WATERBURY, Conn. (AP) — John Karbowicz had just been treated for lung cancer when he agreed to help repair a friend's roof and fell head-first to the sidewalk below in October 2012.
After more than a year of rehabilitation for a traumatic brain injury, the 46-year-old city man received more bad news in January: He was diagnosed with amyotrophic lateral sclerosis (ALS), also known as Lou Gehrig's disease.
Now, friends are coming to the aid of the once-strong and athletic cabinetmaker and his fiancee, hosting a fundraiser to help buy them a much-needed, wheelchair-accessible van.
"He hasn't left the house except for medical appointments since last summer," friend Chris Tampellini said. "We cannot get him from his wheelchair into the SUV ourselves, between the shaking and muscles atrophying. We can't bend him and maneuver him."
In fact, fiancee Rebecca Kiley said, Karbowicz hasn't been able to ride in an automobile without his wheelchair in nine months.
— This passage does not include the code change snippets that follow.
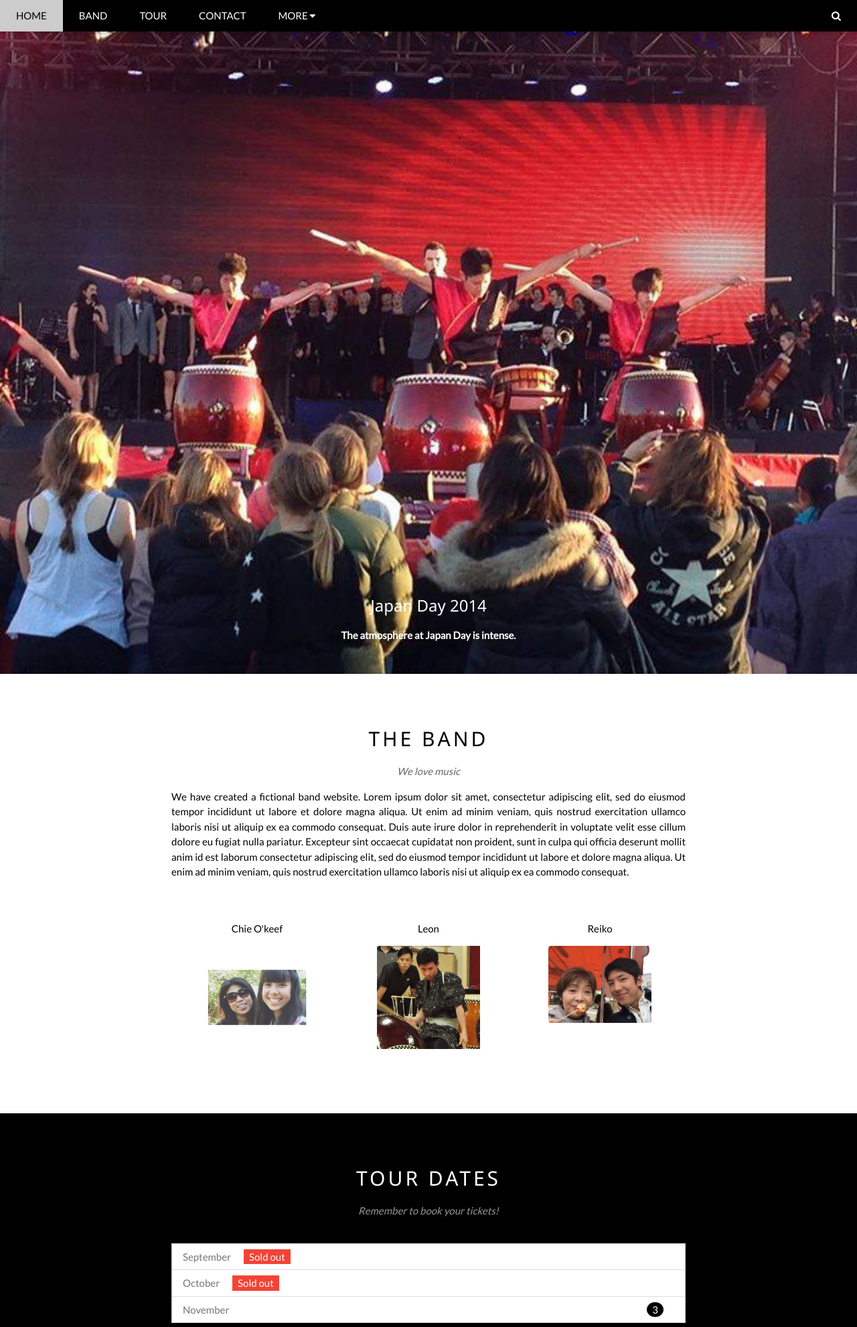
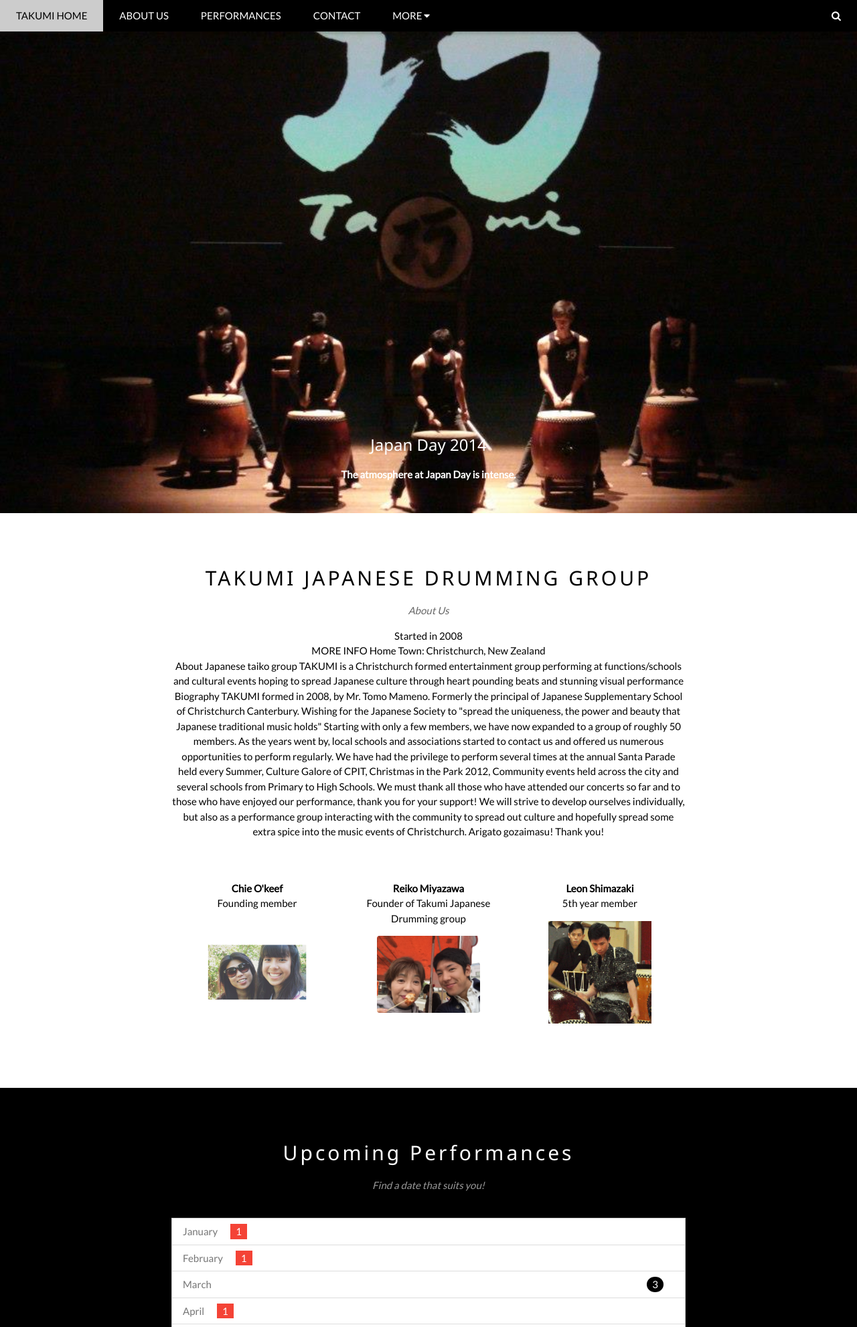
Before and after one commit to LeonShimazaki/Leon-Takumi-Web-page, a Flask app: page / in a window 1280 px wide. Shown: the top 1981 px of the page at 67% size. Run offline with Flask 2, Linux system fonts and the light colour scheme.

Commit message:
Big changes actual work

```diff
--- a/templates/takumihome.html
+++ b/templates/takumihome.html
@@ -16,9 +16,9 @@ body {font-family: "Lato", sans-serif}
 <div class="w3-top">
   <div class="w3-bar w3-black w3-card">
     <a class="w3-bar-item w3-button w3-padding-large w3-hide-medium w3-hide-large w3-right" href="javascript:void(0)" onclick="myFunction()" title="Toggle Navigation Menu"><i class="fa fa-bars"></i></a>
-    <a href="#" class="w3-bar-item w3-button w3-padding-large">HOME</a>
-    <a href="#band" class="w3-bar-item w3-button w3-padding-large w3-hide-small">BAND</a>
-    <a href="#tour" class="w3-bar-item w3-button w3-padding-large w3-hide-small">TOUR</a>
+    <a href="#" class="w3-bar-item w3-button w3-padding-large">TAKUMI HOME</a>
+    <a href="#band" class="w3-bar-item w3-button w3-padding-large w3-hide-small">ABOUT US</a>
+    <a href="#tour" class="w3-bar-item w3-button w3-padding-large w3-hide-small">PERFORMANCES</a>
     <a href="#contact" class="w3-bar-item w3-button w3-padding-large w3-hide-small">CONTACT</a>
     <div class="w3-dropdown-hover w3-hide-small">
       <button class="w3-padding-large w3-button" title="More">MORE <i class="fa fa-caret-down"></i></button>
@@ -45,87 +45,112 @@ body {font-family: "Lato", sans-serif}
 
   <!-- Automatic Slideshow Images -->
   <div class="mySlides w3-display-container w3-center">
-    <img class="AUTO1" src="{{url_for('static', filename='Takumibanner.jpg')}}" style="width:100%">
+    <img class="AUTO1" src="{{url_for('static', filename='Takumilogo.png')}}" style="width:100%">
     <div class="w3-display-bottommiddle w3-container w3-text-white w3-padding-32 w3-hide-small">
-      <h3>Takumi</h3>
-      <p><b>We are one!</b></p>
     </div>
   </div>
   <div class="mySlides w3-display-container w3-center">
-    <img class="AUTO1" src="{{url_for('static', filename='Takumibanner2.jpg')}}" style="width:100%">
+    <img class="AUTO1" src="{{url_for('static', filename='Takumibanner.jpg')}}" style="width:100%">
     <div class="w3-display-bottommiddle w3-container w3-text-white w3-padding-32 w3-hide-small">
       <h3>Japan Day 2014</h3>
       <p><b>The atmosphere at Japan Day is intense.</b></p>
     </div>
   </div>
-  <div class="mySlides w3-display-container w3-center">
-    <img class="AUTO1" src="{{url_for('static', filename='Takumibanner3.jpg')}}" style="width:100%">
-    <div class="w3-display-bottommiddle w3-container w3-text-white w3-padding-32 w3-hide-small">
-      <h3>10th Anniversary 2017</h3>
-      <p><b>Thank you, Everyone - A night we won't forget.</b></p>
-    </div>
-  </div>
 
   <!-- The Band Section -->
   <div class="w3-container w3-content w3-center w3-padding-64" style="max-width:800px" id="band">
-    <h2 class="w3-wide">THE BAND</h2>
-    <p class="w3-opacity"><i>We love music</i></p>
-    <p class="w3-justify">We have created a fictional band website. Lorem ipsum dolor sit amet, consectetur adipiscing elit, sed do eiusmod tempor incididunt ut labore et dolore magna aliqua. Ut enim ad minim veniam, quis nostrud exercitation ullamco laboris nisi ut aliquip
-      ex ea commodo consequat. Duis aute irure dolor in reprehenderit in voluptate velit esse cillum dolore eu fugiat nulla pariatur. Excepteur sint occaecat cupidatat non proident, sunt in culpa qui officia deserunt mollit anim id est laborum consectetur
-      adipiscing elit, sed do eiusmod tempor incididunt ut labore et dolore magna aliqua. Ut enim ad minim veniam, quis nostrud exercitation ullamco laboris nisi ut aliquip ex ea commodo consequat.</p>
+    <h2 class="w3-wide">TAKUMI JAPANESE DRUMMING GROUP</h2>
+    <p class="w3-opacity"><i>About Us</i></p>
+    <p class="w3-justify">
+    <div> Started in 2008
+    </div>
+
+    <div>MORE INFO
+    Home Town: Christchurch, New Zealand
+    </div>
+    <div>About
+    Japanese taiko group TAKUMI is a Christchurch formed entertainment group performing at functions/schools and cultural events hoping to spread Japanese culture through heart pounding beats and stunning visual performance
+    </div>
+    <div>Biography
+    TAKUMI formed in 2008, by Mr. Tomo Mameno. Formerly the principal of Japanese Supplementary School of Christchurch Canterbury. Wishing for the Japanese Society to
+    "spread the uniqueness, the power and beauty that Japanese traditional music holds"
+    Starting with only a few members, we have now expanded to a group of roughly 50 members. As the years went by, local schools and associations started to contact us and offered us numerous opportunities to perform regularly.
+    We have had the privilege to perform several times at the annual Santa Parade held every Summer, Culture Galore of CPIT, Christmas in the Park 2012, Community events held across the city and several schools from Primary to High Schools.
+    We must thank all those who have attended our concerts so far and to those who have enjoyed our performance, thank you for your support! We will strive to develop ourselves individually, but also as a performance group interacting with the community to spread out culture and hopefully spread some extra spice into the music events of Christchurch.
+    Arigato gozaimasu! Thank you! </div>
+    </p>
     <div class="w3-row w3-padding-32">
       <div class="w3-third">
-        <p>Chie O'keef</p>
+        <p>
+        <div><b>Chie O'keef</b></div>
+        <div>Founding member</div>
+        </p>
         <img class="AUTO1" src="{{url_for('static', filename='chie.jpg')}}" alt="Random Name" style="width:60%">
       </div>
       <div class="w3-third">
-        <p>Leon</p>
+         <p>
+        <div><b>Reiko Miyazawa</b></div>
+        <div>Founder of Takumi Japanese Drumming group</div>
+        </p>
+        <img src="{{url_for('static', filename='Reiko.jpg')}}" class="w3-round" alt="Random Name" style="width:60%">
+      </div>
+      <div class="w3-third">
+        <p>
+        <div><b>Leon Shimazaki</b></div>
+        <div>5th year member</div>
+        </p>
         <img class="AUTO1" src="{{url_for('static', filename='Leon.jpg')}}" alt="Random Name" style="width:60%">
       </div>
-      <div class="w3-third">
-        <p>Reiko</p>
-        <img src="{{url_for('static', filename='Reiko.jpg')}}" class="w3-round" alt="Random Name" style="width:60%">
-      </div>
+
     </div>
   </div>
 
   <!-- The Tour Section -->
   <div class="w3-black" id="tour">
     <div class="w3-container w3-content w3-padding-64" style="max-width:800px">
-      <h2 class="w3-wide w3-center">TOUR DATES</h2>
-      <p class="w3-opacity w3-center"><i>Remember to book your tickets!</i></p><br>
+      <h2 class="w3-wide w3-center">Upcoming Performances</h2>
+      <p class="w3-opacity w3-center"><i>Find a date that suits you!</i></p><br>
 
       <ul class="w3-ul w3-border w3-white w3-text-grey">
-        <li class="w3-padding">September <span class="w3-tag w3-red w3-margin-left">Sold out</span></li>
-        <li class="w3-padding">October <span class="w3-tag w3-red w3-margin-left">Sold out</span></li>
-        <li class="w3-padding">November <span class="w3-badge w3-right w3-margin-right">3</span></li>
+        <li class="w3-padding">January <span class="w3-tag w3-red w3-margin-left">1</span></li>
+        <li class="w3-padding">February <span class="w3-tag w3-red w3-margin-left">1</span></li>
+        <li class="w3-padding">March <span class="w3-badge w3-right w3-margin-right">3</span></li>
+        <li class="w3-padding">April <span class="w3-tag w3-red w3-margin-left">1</span></li>
+        <li class="w3-padding">May <span class="w3-tag w3-red w3-margin-left">1</span></li>
+        <li class="w3-padding">June <span class="w3-badge w3-right w3-margin-right">3</span></li>
+        <li class="w3-padding">July <span class="w3-tag w3-red w3-margin-left">1</span></li>
+        <li class="w3-padding">August <span class="w3-tag w3-red w3-margin-left">1</span></li>
+        <li class="w3-padding">September <span class="w3-badge w3-right w3-margin-right">3</span></li>
+        <li class="w3-padding">October <span class="w3-tag w3-red w3-margin-left">1</span></li>
+        <li class="w3-padding">November <span class="w3-tag w3-red w3-margin-left">1</span></li>
+        <li class="w3-padding">December <span class="w3-badge w3-right w3-margin-right">3</span></li>
       </ul>
 
       <div class="w3-row-padding w3-padding-32" style="margin:0 -16px">
         <div class="w3-third w3-margin-bottom">
-          <img src="/w3images/newyork.jpg" alt="New York" style="width:100%" class="w3-hover-opacity">
+          <img src="{{url_for('static', filename='Takumibanner2.jpg')}}" alt="New York" style="width:100%" class="w3-hover-opacity">
           <div class="w3-container w3-white">
-            <p><b>New York</b></p>
-            <p class="w3-opacity">Fri 27 Nov 2016</p>
-            <p>Praesent tincidunt sed tellus ut rutrum sed vitae justo.</p>
+            <p><b>Christchurch</b></p>
+            <p class="w3-opacity">Sat 10 August 2019</p>
+            <p>TAKUMI CONCERT 2019.</p>
             <button class="w3-button w3-black w3-margin-bottom" onclick="document.getElementById('ticketModal').style.display='block'">Buy Tickets</button>
           </div>
         </div>
         <div class="w3-third w3-margin-bottom">
-          <img src="/w3images/paris.jpg" alt="Paris" style="width:100%" class="w3-hover-opacity">
+          <img src="{{url_for('static', filename='Takumibanner2.jpg')}}" alt="Paris" style="width:100%" class="w3-hover-opacity">
           <div class="w3-container w3-white">
-            <p><b>Paris</b></p>
-            <p class="w3-opacity">Sat 28 Nov 2016</p>
-            <p>Praesent tincidunt sed tellus ut rutrum sed vitae justo.</p>
+            <p><b>Christchurch</b></p>
+            <p class="w3-opacity">Sat 28 Nov 2019</p>
+            <p>TAKUMI performance 2019.</p>
             <button class="w3-button w3-black w3-margin-bottom" onclick="document.getElementById('ticketModal').style.display='block'">Buy Tickets</button>
           </div>
         </div>
         <div class="w3-third w3-margin-bottom">
-          <img src="/w3images/sanfran.jpg" alt="San Francisco" style="width:100%" class="w3-hover-opacity">
+          <img src="{{url_for('static', filename='Takumibanner2.jpg')}}" alt="San Francisco" style="width:100%" class="w3-hover-opacity">
           <div class="w3-container w3-white">
-            <p><b>San Francisco</b></p>
-            <p class="w3-opacity">Sun 29 Nov 2016</p>
-            <p>Praesent tincidunt sed tellus ut rutrum sed vitae justo.</p>
+            <p><b>Christchurch</b></p>
+            <p class="w3-opacity">Sun 29 Nov 2019</p>
+            <p>TAKUMI performance 2019.</p>
             <button class="w3-button w3-black w3-margin-bottom" onclick="document.getElementById('ticketModal').style.display='block'">Buy Tickets</button>
           </div>
         </div>
@@ -142,7 +167,7 @@ body {font-family: "Lato", sans-serif}
         <h2 class="w3-wide"><i class="fa fa-suitcase w3-margin-right"></i>Tickets</h2>
       </header>
       <div class="w3-container">
-        <p><label><i class="fa fa-shopping-cart"></i> Tickets, $15 per person</label></p>
+        <p><label><i class="fa fa-shopping-cart"></i> Tickets, $20 per person</label></p>
         <input class="w3-input w3-border" type="text" placeholder="How many?">
         <p><label><i class="fa fa-user"></i> Send To</label></p>
         <input class="w3-input w3-border" type="text" placeholder="Enter email">
@@ -159,9 +184,10 @@ body {font-family: "Lato", sans-serif}
     <p class="w3-opacity w3-center"><i>Fan? Drop a note!</i></p>
     <div class="w3-row w3-padding-32">
       <div class="w3-col m6 w3-large w3-margin-bottom">
-        <i class="fa fa-map-marker" style="width:30px"></i> Chicago, US<br>
-        <i class="fa fa-phone" style="width:30px"></i> Phone: +00 151515<br>
-        <i class="fa fa-envelope" style="width:30px"> </i> Email: mail@mail.com<br>
+        <i class="fa fa-map-marker" style="width:30px"></i> Christchurch, New Zealand<br>
+        <i class="fa fa-phone" style="width:30px"></i> Phone: +64 022 123 4567<br>
+        <i class="fa fa-envelope" style="width:30px"> </i> Email: cjdg_takumi@live.jp<br>
+        <i class="fa fa-facebook" style="width:30px"> </i> Takumi Japanese Drumming Group 巧<br>
       </div>
       <div class="w3-col m6">
         <form action="/action_page.php" target="_blank">
@@ -184,7 +210,7 @@ body {font-family: "Lato", sans-serif}
 </div>
 
 <!-- Image of location/map -->
-<img src="/w3images/map.jpg" class="w3-image w3-greyscale-min" style="width:100%">
+<img src="{{url_for('static', filename='map.png')}}" class="w3-image w3-greyscale-min" style="width:100%">
 
 <!-- Footer -->
 <footer class="w3-container w3-padding-64 w3-center w3-opacity w3-light-grey w3-xlarge">
@@ -211,7 +237,7 @@ function carousel() {
   myIndex++;
   if (myIndex > x.length) {myIndex = 1}
   x[myIndex-1].style.display = "block";
-  setTimeout(carousel, 4000);
+  setTimeout(carousel, 5000);
 }
 
 // Used to toggle the menu on small screens when clicking on the menu button
```
Also changed, not shown: static/Takumilogo.png (added), static/map.PNG (added).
"He is strictly wheelchair-bound when we leave the house; he does not walk anymore or stand up on his own anymore, Kiley said. "We miss a lot of therapy appointments due to the service we use not showing up or showing up past our pickup time. I don't have a way of getting him out to do anything."
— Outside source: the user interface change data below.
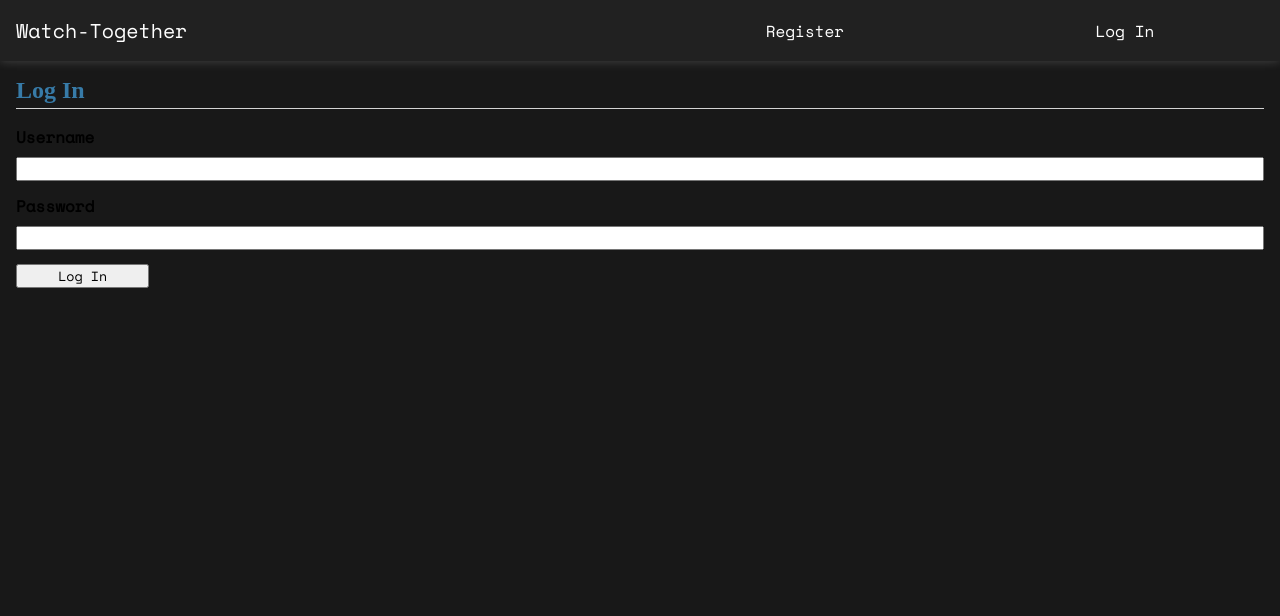
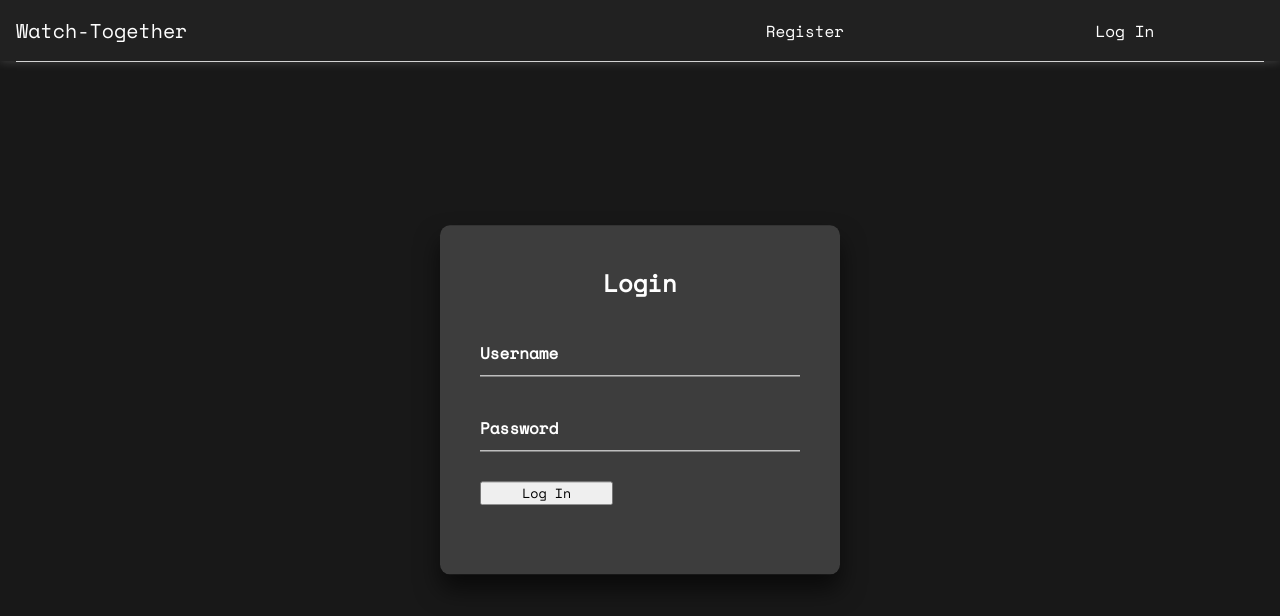
Before and after one commit to litixidiy/Watch-Together, a Flask app: page /auth/login in a window 1280 px wide. Shown: the top 616 px of the page. Run offline with Flask 2, Linux system fonts and the light colour scheme.

Commit message:
login form redesign

```diff
--- a/flaskr/static/style.css
+++ b/flaskr/static/style.css
@@ -172,3 +172,58 @@ input[type=submit] {
     align-self: start;
     min-width: 10em;
 }
+
+/*login form */
+
+.login-box {
+    position: absolute;
+    top: 50%;
+    left: 50%;
+    width: 400px;
+    padding: 40px;
+    transform: translate(-50%, -50%);
+    background: #3d3d3d;
+    box-sizing: border-box;
+    box-shadow: 0 15px 25px rgba(0,0,0,.6);
+    border-radius: 10px;
+  }
+
+  .login-box h2 {
+    margin: 0 0 30px;
+    text-align: center;
+    color: white;
+  }
+
+  .login-box .user-box {
+    position: relative;
+  }
+
+  .login-box .user-box input {
+    width: 100%;
+    padding: 10px 0;
+    font-size: 16px;
+    color: #fff;
+    margin-bottom: 30px;
+    border: none;
+    border-bottom: 1px solid #fff;
+    outline: none;
+    background: transparent;
+  }
+  .login-box .user-box label {
+    position: absolute;
+    top:0;
+    left: 0;
+    padding: 10px 0;
+    font-size: 16px;
+    color: #fff;
+    pointer-events: none;
+    transition: .5s;
+  }
+
+.login-box .user-box input:focus ~ label,
+.login-box .user-box input:valid ~ label {
+  top: -20px;
+  left: 0;
+  color: #03e9f4;
+  font-size: 12px;
+}
--- a/flaskr/templates/auth/login.html
+++ b/flaskr/templates/auth/login.html
@@ -1,15 +1,23 @@
 {% extends 'base.html' %}
 
-{% block header %}
-  <h1>{% block title %}Log In{% endblock %}</h1>
-{% endblock %}
+{% block content %}
 
-{% block content %}
+<div class="login-box">
+
+  <h2>Login</h2>
   <form method="post">
-    <label for="username">Username</label>
-    <input name="username" id="username" required>
-    <label for="password">Password</label>
-    <input type="password" name="password" id="password" required>
+    <div class="user-box">
+      <input name="username" id="username" required>
+      <label>Username</label>
+
+    </div>
+
+    <div class="user-box">
+      <input type="password" name="password" id="password" required>
+      <label>Password</label>
+    </div>
     <input type="submit" value="Log In">
   </form>
+
+</div>
 {% endblock %}
--- a/main.py
+++ b/main.py
@@ -3,4 +3,4 @@ from flaskr import create_app
 app = create_app()
 
 if __name__ == "__main__":
-    app.run(debug=True)
+    app.run(debug=True,port=8080)
```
Kiley has been caring for him while also working at both Saint Mary's Hospital operating room and as a bartender at Cook's Cafe in Naugatuck, and she said it's been stressful.
"I do lose a lot of time at work," she said. "On his bad days I end up staying home with him. I really only leave for a few hours at a time. It's tough."
Working on very little sleep, she said, she needs to feed, wash and medicate Karbowicz, as well as fasten and unfasten his leg braces and change the TV channels for him.
Her daughter, Tiffany Bookless, a student at Naugatuck Valley Community College, also helps when she's not in class, Kiley said.
The couple also has many supportive friends, she said.
Those friends said they were shocked at how rapidly Karbowicz's health declined.
"He had made almost a complete rehab from that fall," Tampellini said, "He was suddenly having a lot of difficulty speaking, almost like a low, drawn-out slur, very difficult to understand."
She said his muscles suddenly began to atrophy and shake.
"We went to see them the end of January, beginning of February; that was the first time I've seen him in awhile," friend Tina Dambowsky said. "He can't feed himself, get up, he can't do anything."
The couple's friends have arranged for donations to be collected Saturday at Cook's Cafe.
Dambowsky said she's confident enough money will be raised to pay for the van, and hopes even more will be collected to cover registration, insurance and taxes.
"The winter has been very tough and long," Kiley said. "Without the van, we can't take him anywhere, so he pretty much sits in his recliner all day and all night."
Information from: Republican-American, http://www.rep-am.com